▶ [The records]
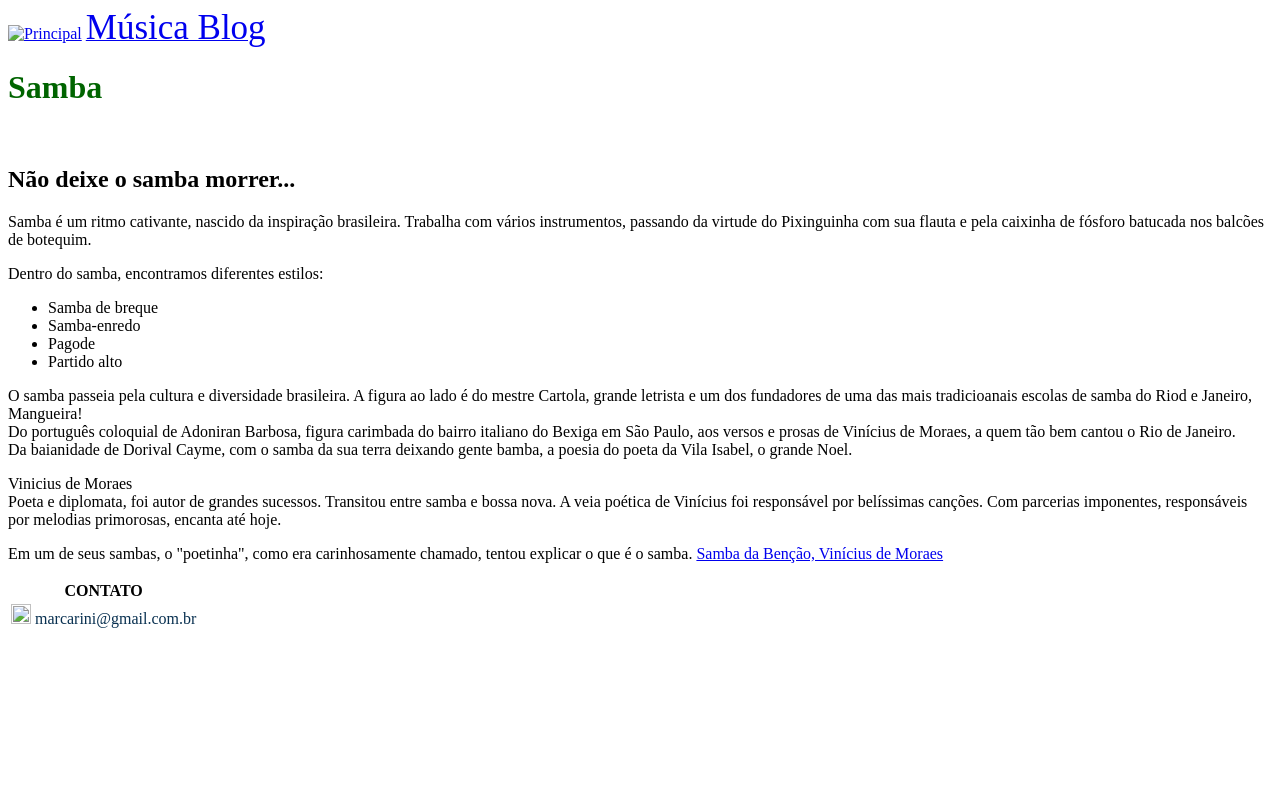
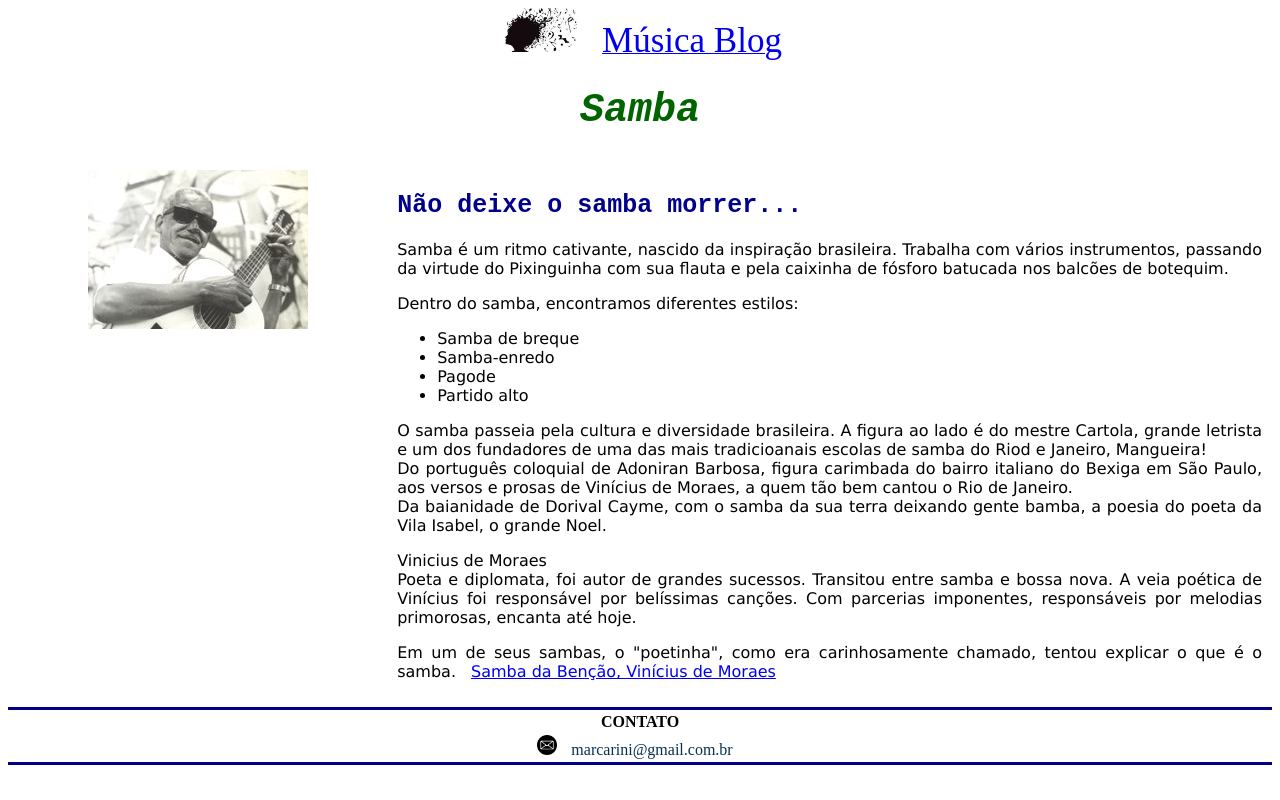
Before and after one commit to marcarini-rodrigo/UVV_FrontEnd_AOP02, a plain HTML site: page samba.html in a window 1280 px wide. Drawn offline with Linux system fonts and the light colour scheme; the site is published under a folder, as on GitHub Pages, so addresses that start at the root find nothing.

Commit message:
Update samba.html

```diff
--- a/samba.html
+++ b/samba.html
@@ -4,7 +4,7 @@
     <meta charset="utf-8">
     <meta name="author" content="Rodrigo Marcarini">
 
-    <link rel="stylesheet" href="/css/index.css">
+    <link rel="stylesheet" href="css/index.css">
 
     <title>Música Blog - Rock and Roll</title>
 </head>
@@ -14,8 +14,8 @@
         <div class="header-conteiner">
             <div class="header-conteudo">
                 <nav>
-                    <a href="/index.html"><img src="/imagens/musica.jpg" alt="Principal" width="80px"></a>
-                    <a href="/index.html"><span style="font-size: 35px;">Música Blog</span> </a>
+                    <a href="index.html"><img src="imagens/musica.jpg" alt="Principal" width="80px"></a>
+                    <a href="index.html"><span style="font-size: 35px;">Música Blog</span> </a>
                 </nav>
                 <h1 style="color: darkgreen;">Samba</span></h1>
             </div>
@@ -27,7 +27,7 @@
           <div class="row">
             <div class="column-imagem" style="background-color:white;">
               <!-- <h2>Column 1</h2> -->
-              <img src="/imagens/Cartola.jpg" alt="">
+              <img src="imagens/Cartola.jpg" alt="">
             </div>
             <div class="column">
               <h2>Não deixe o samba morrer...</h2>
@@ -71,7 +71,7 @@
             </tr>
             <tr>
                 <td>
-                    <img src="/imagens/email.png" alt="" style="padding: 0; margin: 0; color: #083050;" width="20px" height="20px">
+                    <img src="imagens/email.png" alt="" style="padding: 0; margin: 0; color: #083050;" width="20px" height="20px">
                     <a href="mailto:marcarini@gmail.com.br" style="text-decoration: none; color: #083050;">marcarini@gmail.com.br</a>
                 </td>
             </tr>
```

▶ [Exercise directions] Give all of the material again, exactly, apart from the pictures.

▶ [Solution for this problem]
Before and after one commit to marcarini-rodrigo/UVV_FrontEnd_AOP02, a plain HTML site: page samba.html in a window 1280 px wide. Drawn offline with Linux system fonts and the light colour scheme; the site is published under a folder, as on GitHub Pages, so addresses that start at the root find nothing.

Commit message:
Update samba.html

```diff
--- a/samba.html
+++ b/samba.html
@@ -4,7 +4,7 @@
     <meta charset="utf-8">
     <meta name="author" content="Rodrigo Marcarini">
 
-    <link rel="stylesheet" href="/css/index.css">
+    <link rel="stylesheet" href="css/index.css">
 
     <title>Música Blog - Rock and Roll</title>
 </head>
@@ -14,8 +14,8 @@
         <div class="header-conteiner">
             <div class="header-conteudo">
                 <nav>
-                    <a href="/index.html"><img src="/imagens/musica.jpg" alt="Principal" width="80px"></a>
-                    <a href="/index.html"><span style="font-size: 35px;">Música Blog</span> </a>
+                    <a href="index.html"><img src="imagens/musica.jpg" alt="Principal" width="80px"></a>
+                    <a href="index.html"><span style="font-size: 35px;">Música Blog</span> </a>
                 </nav>
                 <h1 style="color: darkgreen;">Samba</span></h1>
             </div>
@@ -27,7 +27,7 @@
           <div class="row">
             <div class="column-imagem" style="background-color:white;">
               <!-- <h2>Column 1</h2> -->
-              <img src="/imagens/Cartola.jpg" alt="">
+              <img src="imagens/Cartola.jpg" alt="">
             </div>
             <div class="column">
               <h2>Não deixe o samba morrer...</h2>
@@ -71,7 +71,7 @@
             </tr>
             <tr>
                 <td>
-                    <img src="/imagens/email.png" alt="" style="padding: 0; margin: 0; color: #083050;" width="20px" height="20px">
+                    <img src="imagens/email.png" alt="" style="padding: 0; margin: 0; color: #083050;" width="20px" height="20px">
                     <a href="mailto:marcarini@gmail.com.br" style="text-decoration: none; color: #083050;">marcarini@gmail.com.br</a>
                 </td>
             </tr>
```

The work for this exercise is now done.